ATP World Tour Masters 1000: Monte Carlo Could Go the Way of Novak Djokovic

Richard SmithContributor IIIApril 18, 2012

BENIDORM, SPAIN - MARCH 07:  Novak Djokovic of Serbia casts his shadow on the clay as he stretches to return a backhand to David Ferrer of Spain during day one of the Davis Cup World Group first round tie between Spain and Serbia at the Parque Tematico Terra Mitica on March 7, 2009 in Benidorm, Spain. Djokovic lost his match against Ferrer in three sets 6-3, 6-3 and 7-6, giving Spain a 1-0 lead over Serbia.  (Photo by Jasper Juinen/Getty Images)
Jasper Juinen/Getty Images

The first of the Clay Court ATP Masters 1000 Tournaments got underway in Monte Carlo this week, with Rafa Nadal the favorite to win his eighth consecutive title.
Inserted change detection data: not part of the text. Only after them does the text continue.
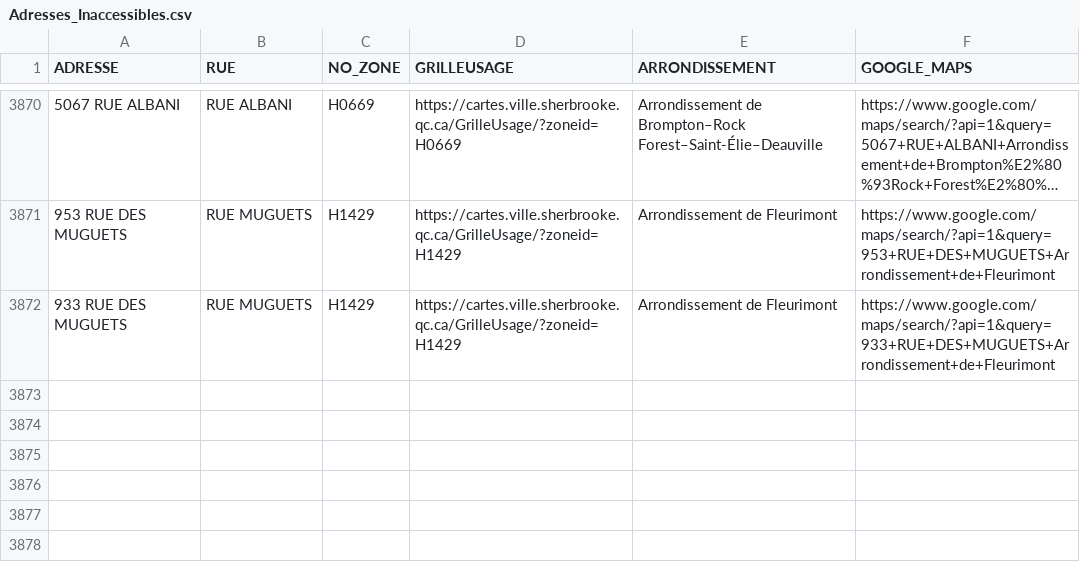
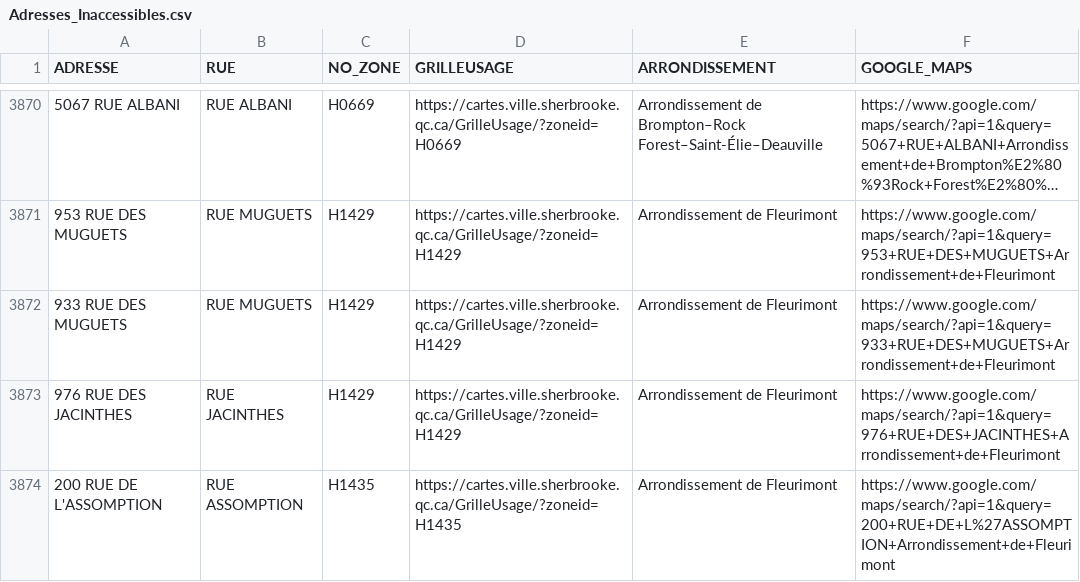
Before and after one commit to KBAILEY90/Prospection, a CSV file: data/Adresses_Inaccessibles.csv, drawn as a sheet; only a part is shown, gaps mark what is left out; long unchanged cells end in …; the diff names each change by its address in the sheet, - before the commit and + after, or states it on an @@ line.

```diff
--- a/data/Adresses_Inaccessibles.csv
+++ b/data/Adresses_Inaccessibles.csv
+row 3873: 976 RUE DES JACINTHES | RUE JACINTHES | H1429 | https://cartes.ville.sherbrooke.qc.ca/GrilleUsage/?zoneid=H1429 | Arrondissement de Fleurimont | https://www.google.com/maps/search/?api=1&query=976+RUE+DES+JACINTHES+Arrondissement+de+Fleurimont
+row 3874: 200 RUE DE L'ASSOMPTION | RUE ASSOMPTION | H1435 | https://cartes.ville.sherbrooke.qc.ca/GrilleUsage/?zoneid=H1435 | Arrondissement de Fleurimont | https://www.google.com/maps/search/?api=1&query=200+RUE+DE+L%27ASSOMPTION+Arrondissement+de+Fleurimont
```
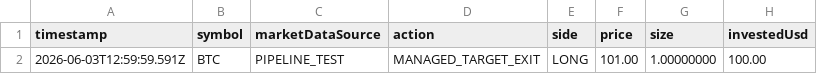
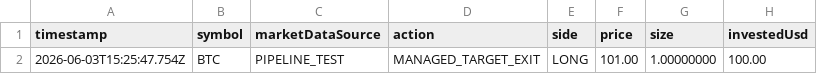
Before and after one commit to Bjproducts/bot, a CSV file: logs/attribution-pipeline-test/trades.csv, drawn as a sheet; only a part is shown; the diff names each change by its address in the sheet, - before the commit and + after, or states it on an @@ line.

```diff
--- a/logs/attribution-pipeline-test/trades.csv
+++ b/logs/attribution-pipeline-test/trades.csv
-A2 (timestamp): 2026-06-03T12:59:59.591Z
+A2 (timestamp): 2026-06-03T15:25:47.754Z
```
Also changed, not shown: logs/live-orders.csv, 15 other files.
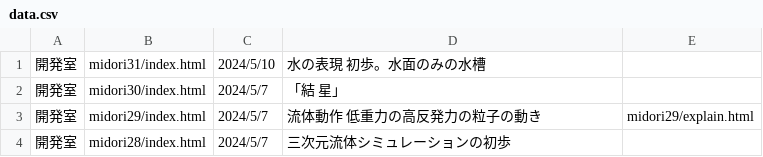
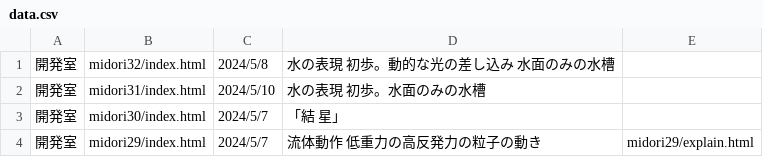
Before and after one commit to yosuke4061/yosuke4061.github.io, a CSV file: data.csv, drawn as a sheet; only a part is shown; the shorter side is filled out with more unchanged rows.

Commit message:
Update data.csv

```diff
--- a/data.csv
+++ b/data.csv
@@ -1 +1,2 @@
+開発室,midori32/index.html,2024/5/8,水の表現　　初歩。動的な光の差し込み　水面のみの水槽,
 開発室,midori31/index.html,2024/5/10,水の表現　　初歩。水面のみの水槽　,
```
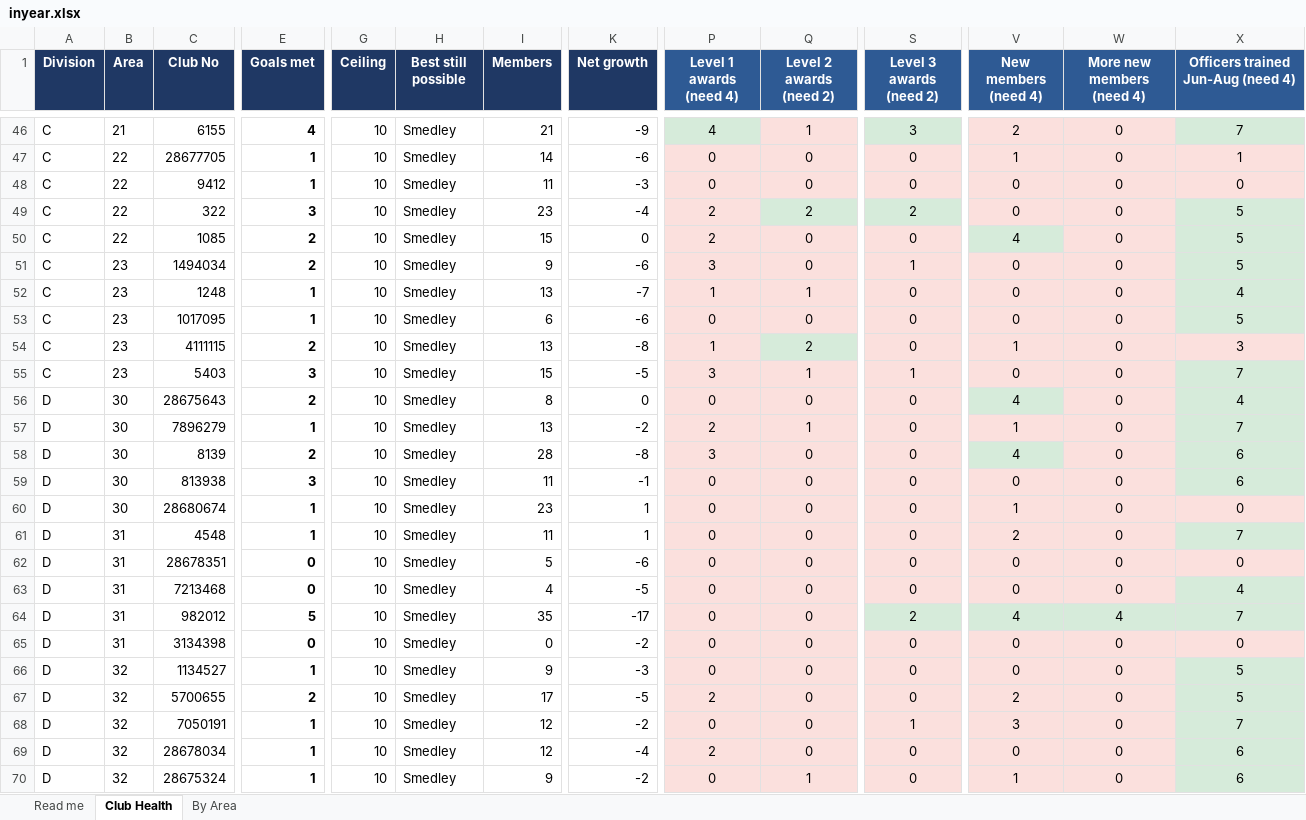
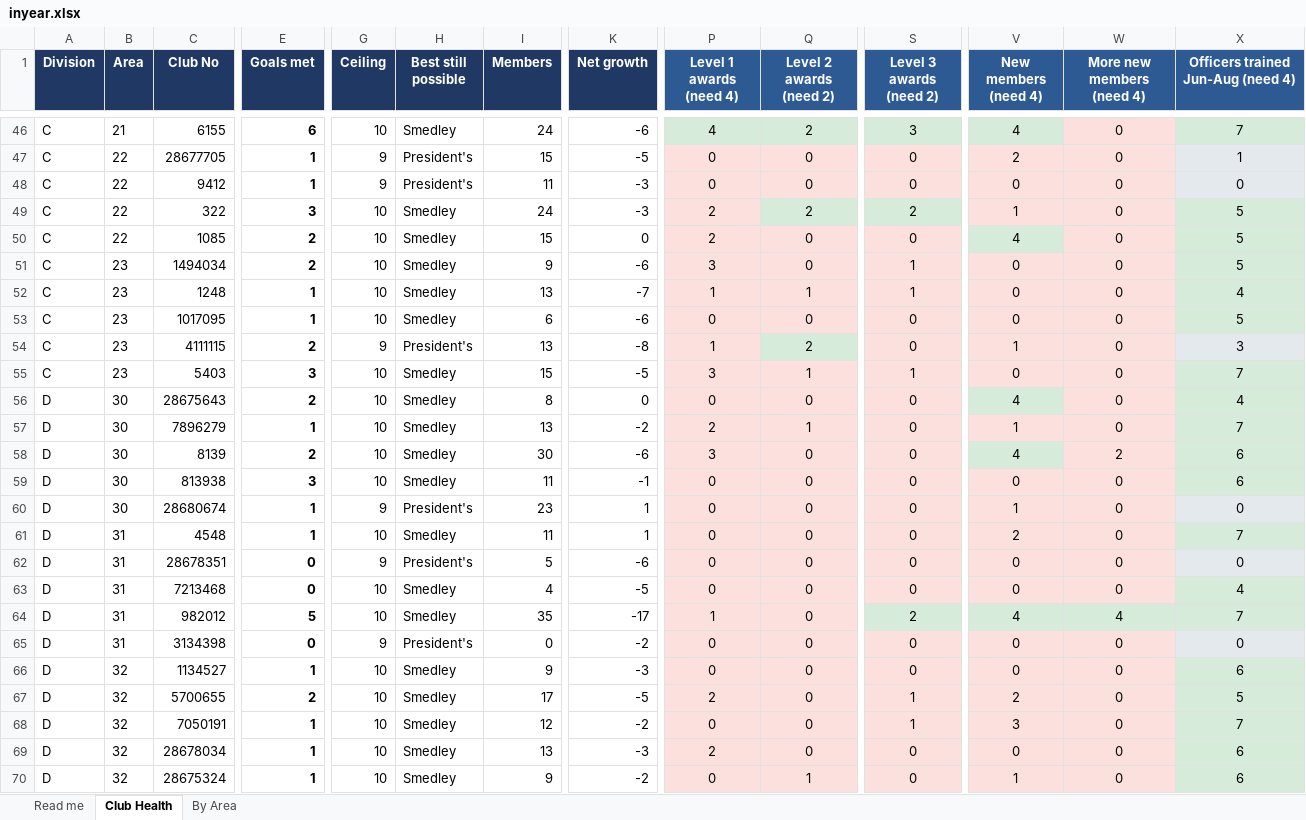
Before and after one commit to adrianwongstudio/d21-dcp, an Excel workbook: docs/inyear.xlsx, sheet Club Health, drawn as a sheet; only a part is shown, gaps mark what is left out; values as stored, in another font and other column widths than the file's, no borders; the diff covers the shown part only; the diff names each change by its address in the sheet, - before the commit and + after, or states it on an @@ line.

```diff
--- a/docs/inyear.xlsx (sheet Club Health)
+++ b/docs/inyear.xlsx (sheet Club Health)
-E46 (Goals met): 4
+E46 (Goals met): 6
-I46 (Members): 21
+I46 (Members): 24
-K46 (Net growth): -9
+K46 (Net growth): -6
-Q46 (Level 2 awards (need 2)): 1
+Q46 (Level 2 awards (need 2)): 2
-Q46 fill: #FBE0DD
+Q46 fill: #D6EBDA
-V46 (New members (need 4)): 2
+V46 (New members (need 4)): 4
-V46 fill: #FBE0DD
+V46 fill: #D6EBDA
-G47:G48 (Ceiling): 10
+G47:G48 (Ceiling): 9
-H47:H48 (Best still possible): Smedley
+H47:H48 (Best still possible): President's
-I47 (Members): 14
+I47 (Members): 15
-K47 (Net growth): -6
+K47 (Net growth): -5
-V47 (New members (need 4)): 1
+V47 (New members (need 4)): 2
-I49 (Members): 23
+I49 (Members): 24
-K49 (Net growth): -4
+K49 (Net growth): -3
-V49 (New members (need 4)): 0
+V49 (New members (need 4)): 1
-S52 (Level 3 awards (need 2)): 0
+S52 (Level 3 awards (need 2)): 1
-G54 (Ceiling): 10
+G54 (Ceiling): 9
-H54 (Best still possible): Smedley
+H54 (Best still possible): President's
-I58 (Members): 28
+I58 (Members): 30
-K58 (Net growth): -8
+K58 (Net growth): -6
-W58 (More new members (need 4)): 0
+W58 (More new members (need 4)): 2
-G60 (Ceiling): 10
+G60 (Ceiling): 9
-H60 (Best still possible): Smedley
+H60 (Best still possible): President's
-G62 (Ceiling): 10
+G62 (Ceiling): 9
-H62 (Best still possible): Smedley
+H62 (Best still possible): President's
-P64 (Level 1 awards (need 4)): 0
+P64 (Level 1 awards (need 4)): 1
-G65 (Ceiling): 10
+G65 (Ceiling): 9
-H65 (Best still possible): Smedley
+H65 (Best still possible): President's
-X66: 5
+X66: 6
-S67 (Level 3 awards (need 2)): 0
+S67 (Level 3 awards (need 2)): 1
-I69 (Members): 12
+I69 (Members): 13
-K69 (Net growth): -4
+K69 (Net growth): -3
```
Also changed, not shown: 177 edited cells and cell formats elsewhere in this sheet, sheet By Area, sheet Read me, 2 other files.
Nadal's superiority on clay was compromised last year with two defeats by World No. 1 Novak Djokovic in Madrid and Rome, and the Serb—who is seeded No. 1 in this event—will be his biggest threat again in Monte Carlo. The only big name missing from the lineup is World No. 3. Roger Federer, leaving the following players as the most likely to get into the final rounds of the tournament.

Rafael Nadal

With seven straight wins and only one loss in 39 matches at this event, the Spaniard's awesome ability on clay has never been more clear cut than in Monte Carlo. He will have a few challenges however, not the least being the huge improvements Djokovic has made to his game on the clay in the past year. Another challenge may be in his own mind, as he has lost his last seven meetings with the Serb.

Novak Djokovic

Firmly established these days as the World No. 1, Djokovic will be looking to consolidate that position by winning here, as he hopes to claim a first-ever French Open title next month at Roland Garros. He is already the winner of the first Grand Slam in Australia and is looking to be the first man to win the "Grand Slam of Grand Slams" since Rod Laver in 1968. The clay courts no longer hold any fears for him, and he is sure to be in the Final come next Sunday. He is definitely the one to beat.

Andy Murray

Twice a semifinalist—in 2009 and 2011—and losing each time to Nadal, Murray showed much improvement on clay last year. He reached the semifinal at Roland Garros for the first time, where he again lost to Nadal. He is certainly capable of a semifinal place meeting with Djokovic, but he is probably not yet ready to win his first-ever tournament on clay.

David Ferrer

Runner up last year, Ferrer is a seemingly tireless athlete who runs all day and is renowned for his ability to score from lost causes. A great returner, he is top-class in the long rallies that are always a major feature of clay court tennis. He is likely to meet Djokovic in the last eight, and on clay, he has the sort of game that would give him a decent chance to upset the odds.

Jo-Wilfried Tsonga

Currently ranked fifth in the world, Tsonga is playing on his least favoured surface, but even on clay, he can give the best players a run for their money. He has never really excelled in this tournament and is likely to come up against Nadal in the semifinal, should he get that far.

Sleepers to look out for in this tournament include Spaniards Nicolas Almagro and Fernando Verdasco. They are both clay court specialists and are more than capable of reaching the semifinals.